(Exercise data)

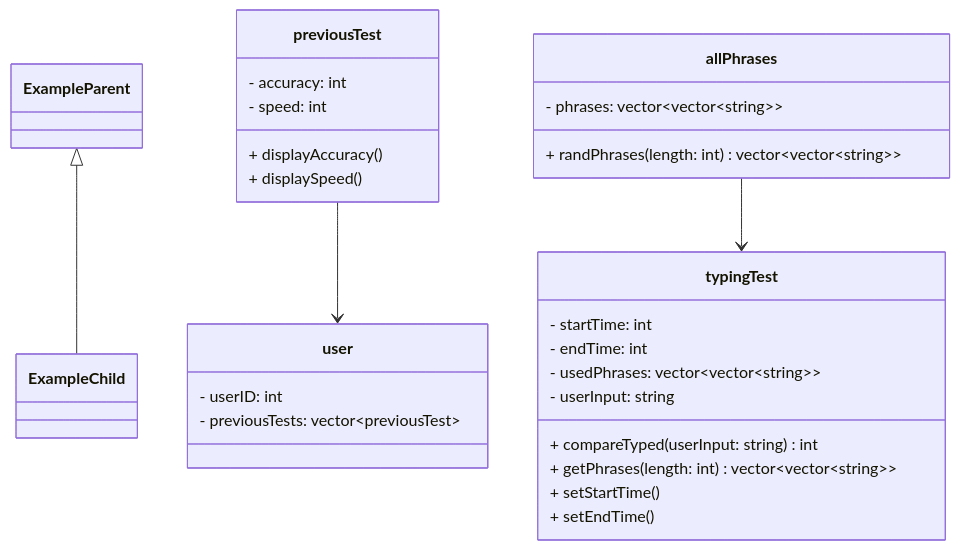
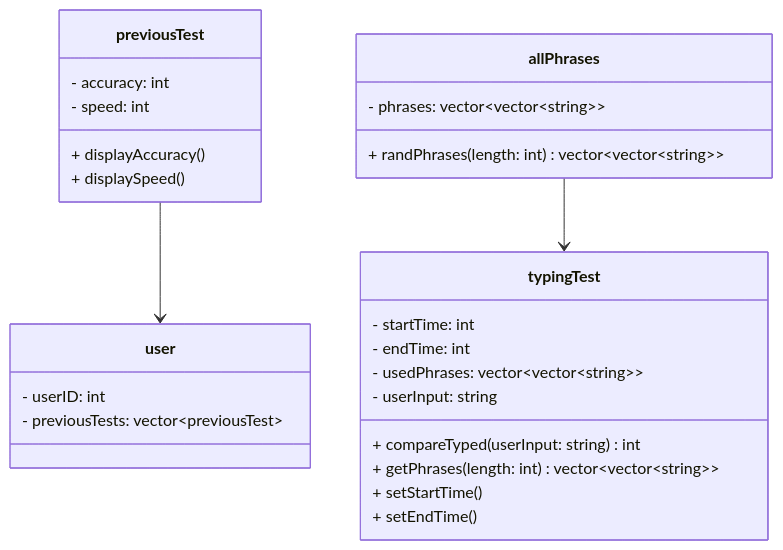
Before and after one commit to ImagenL/tippitytappity-design: the diagram in README.md, drawn with Mermaid.

````diff
--- a/README.md
+++ b/README.md
@@ -8,32 +8,31 @@
 ```mermaid
 classDiagram
-  ExampleParent <|-- ExampleChild
   previousTest --> user
   allPhrases --> typingTest
   class allPhrases{
         - phrases: vector~vector~string~~
         + randPhrases(length: int) vector~vector~string~~
   }
   class typingTest{
       - startTime: int
       - endTime: int
       - usedPhrases: vector~vector~string~~
       - userInput: string
       + compareTyped(userInput: string) int
       + getPhrases(length: int) vector~vector~string~~
       + setStartTime()
       + setEndTime()
   }
   class previousTest{
       - accuracy: int
       - speed: int
       + displayAccuracy()
       + displaySpeed()
   }
   class user{
       - userID: int
       - previousTests: vector~previousTest~
 
   }
 
 ```
````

(End Exercise data)

Task brief:
Write every record out again exactly, omitting the pictures they hold.

Result:
Before and after one commit to ImagenL/tippitytappity-design: the diagram in README.md, drawn with Mermaid.

````diff
--- a/README.md
+++ b/README.md
@@ -8,32 +8,31 @@
 ```mermaid
 classDiagram
-  ExampleParent <|-- ExampleChild
   previousTest --> user
   allPhrases --> typingTest
   class allPhrases{
         - phrases: vector~vector~string~~
         + randPhrases(length: int) vector~vector~string~~
   }
   class typingTest{
       - startTime: int
       - endTime: int
       - usedPhrases: vector~vector~string~~
       - userInput: string
       + compareTyped(userInput: string) int
       + getPhrases(length: int) vector~vector~string~~
       + setStartTime()
       + setEndTime()
   }
   class previousTest{
       - accuracy: int
       - speed: int
       + displayAccuracy()
       + displaySpeed()
   }
   class user{
       - userID: int
       - previousTests: vector~previousTest~
 
   }
 
 ```
````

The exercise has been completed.